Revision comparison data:
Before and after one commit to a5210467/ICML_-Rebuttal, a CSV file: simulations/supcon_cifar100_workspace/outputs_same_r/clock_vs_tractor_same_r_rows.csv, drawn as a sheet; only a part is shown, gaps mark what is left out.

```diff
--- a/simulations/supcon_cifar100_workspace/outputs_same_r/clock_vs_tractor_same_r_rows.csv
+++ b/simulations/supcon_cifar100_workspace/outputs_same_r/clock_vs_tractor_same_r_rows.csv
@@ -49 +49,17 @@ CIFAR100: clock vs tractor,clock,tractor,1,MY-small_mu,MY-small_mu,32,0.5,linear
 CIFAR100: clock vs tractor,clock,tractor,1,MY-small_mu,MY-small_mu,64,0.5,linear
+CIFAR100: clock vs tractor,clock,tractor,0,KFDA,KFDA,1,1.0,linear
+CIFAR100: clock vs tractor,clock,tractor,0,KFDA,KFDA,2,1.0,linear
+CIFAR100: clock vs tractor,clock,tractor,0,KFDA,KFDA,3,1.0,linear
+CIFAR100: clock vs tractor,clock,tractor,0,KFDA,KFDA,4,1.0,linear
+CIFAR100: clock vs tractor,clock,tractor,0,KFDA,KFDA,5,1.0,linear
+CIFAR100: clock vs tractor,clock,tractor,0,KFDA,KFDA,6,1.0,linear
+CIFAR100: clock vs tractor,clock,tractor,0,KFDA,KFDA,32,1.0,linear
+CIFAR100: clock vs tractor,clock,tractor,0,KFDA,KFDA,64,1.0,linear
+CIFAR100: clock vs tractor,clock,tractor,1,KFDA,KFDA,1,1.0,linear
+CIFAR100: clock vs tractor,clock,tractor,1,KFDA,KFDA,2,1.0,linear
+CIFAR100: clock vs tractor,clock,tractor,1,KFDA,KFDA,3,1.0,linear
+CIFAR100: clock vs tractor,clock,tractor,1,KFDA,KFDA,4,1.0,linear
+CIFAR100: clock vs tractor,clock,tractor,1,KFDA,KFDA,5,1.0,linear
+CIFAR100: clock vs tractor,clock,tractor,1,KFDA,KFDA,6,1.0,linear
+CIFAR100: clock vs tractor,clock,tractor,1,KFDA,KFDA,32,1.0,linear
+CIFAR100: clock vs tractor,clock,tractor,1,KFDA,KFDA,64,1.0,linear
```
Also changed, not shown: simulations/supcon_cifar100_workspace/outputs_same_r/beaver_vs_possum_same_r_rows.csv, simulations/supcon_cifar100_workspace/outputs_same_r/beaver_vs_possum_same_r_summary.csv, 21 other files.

- _Goal of the exercise_: Lines of the data above that include the string "simulations" must each be copied.

- _Finished exercise_:
Before and after one commit to a5210467/ICML_-Rebuttal, a CSV file: simulations/supcon_cifar100_workspace/outputs_same_r/clock_vs_tractor_same_r_rows.csv, drawn as a sheet; only a part is shown, gaps mark what is left out.
--- a/simulations/supcon_cifar100_workspace/outputs_same_r/clock_vs_tractor_same_r_rows.csv
+++ b/simulations/supcon_cifar100_workspace/outputs_same_r/clock_vs_tractor_same_r_rows.csv
Also changed, not shown: simulations/supcon_cifar100_workspace/outputs_same_r/beaver_vs_possum_same_r_rows.csv, simulations/supcon_cifar100_workspace/outputs_same_r/beaver_vs_possum_same_r_summary.csv, 21 other files.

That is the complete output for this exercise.